Term 1:

George and Weedon Grossmith, The Diary of a Nobody (1892) [Wordsworth Classics edition]

Stephen Crane, Maggie: A Girl of the Streets and Other Tales of New York [Penguin Classics Edition]

Arthur Morrison, A Child of the Jago (1896) [ Oxford, or fantastic Broadview edition by Diana Maltz]

Joaquim Maria Machado de Assis, Dom Casmurro (1899) [Library of Latin America Edition, trans. John Gledson ONLY]

Amy Levy, The Romance of a Shop (1888) [Broadview edition]

Richard Marsh, The Beetle (1897)

Term 2:

Henrik Ibsen, Ghosts (1881)

George Bernard Shaw, Mrs Warren’s Profession (1893)

Elaine Showalter, ed. Daughters of Decadence

Joseph Jeffrey Walters, Guanya Pau: A Story of an African Princess (1891) [Broadview edition, ed. Gareth Griffiths]

Miles Franklin, My Brilliant Career (1901)

Robert Baden-Powell, Scouting for Boys (1899) [Oxford UP edition edited by Elleke Boehmer ONLY]

Oscar Wilde, De Profundis (1897) [Penguin edition edited by Colm Toibin ONLY]

George Moore, Albert Nobbs (1918)


Background Reading:

A list of background reading and reading useful for preparing your Term 1 and Term 2 essays can be found on the Library reading list (Talis Aspire). If you have suggestions for readings to add to this list, please let me know.
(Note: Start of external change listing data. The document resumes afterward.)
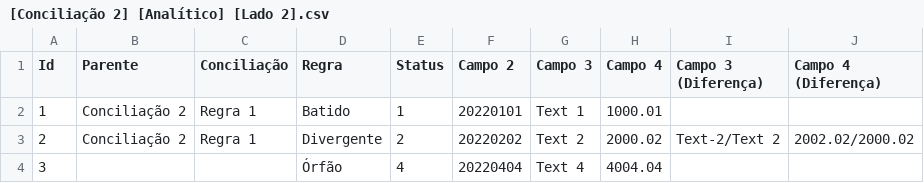
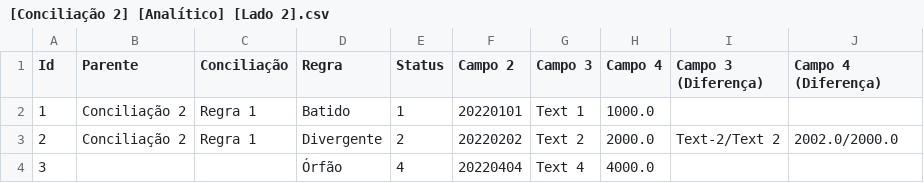
Before and after one commit to dlancioni/recon, a CSV file: report/[Conciliação 2] [Analítico] [Lado 2].csv, drawn as a sheet.

```diff
--- a/report/[Conciliação 2] [Analítico] [Lado 2].csv
+++ b/report/[Conciliação 2] [Analítico] [Lado 2].csv
@@ -1,4 +1,4 @@
 Id;Parente;Conciliação;Regra;Status;Campo 2;Campo 3;Campo 4;Campo 3 (Diferença);Campo 4 (Diferença)
-1;Conciliação 2;Regra 1;Batido;1;20220101;Text 1;1000.01;;
-2;Conciliação 2;Regra 1;Divergente;2;20220202;Text 2;2000.02;Text-2/Text 2;2002.02/2000.02
-3;;;Órfão;4;20220404;Text 4;4004.04;;
+1;Conciliação 2;Regra 1;Batido;1;20220101;Text 1;1000.0;;
+2;Conciliação 2;Regra 1;Divergente;2;20220202;Text 2;2000.0;Text-2/Text 2;2002.0/2000.0
+3;;;Órfão;4;20220404;Text 4;4000.0;;
```
Also changed, not shown: report/[Conciliação 2] [Analítico] [Lado 1].csv, report/[Recon 1] [Analítico] [Lado 1].csv, 4 other files.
Assessment:

In 2021-22, there will be no exam for this module.

Non-finalists:

  • An in-class presentation plus subsequent 1,500-word reflective write-up (20% percent)
  • A 2,500-word essay covering term 1 materials based on set essay titles or on an independently-developed topic approved by your tutor (40%)
  • A 2,500-word essay covering term 2 materials based on set essay titles or on an independently-developed topic approved by your tutor (40%)

Finalists:

  • An in-class presentation plus subsequent 1,500-word reflective write-up (20% percent)
  • A 3,000-word essay covering term 1 materials and requiring independent development of the topic and independent researching with nineteenth-century primary materials: 3,000 words (40%)
  • A 3000-word essay covering term 2 materials requiring independent development of the topic and independent researching with nineteenth-century primary materials (40%)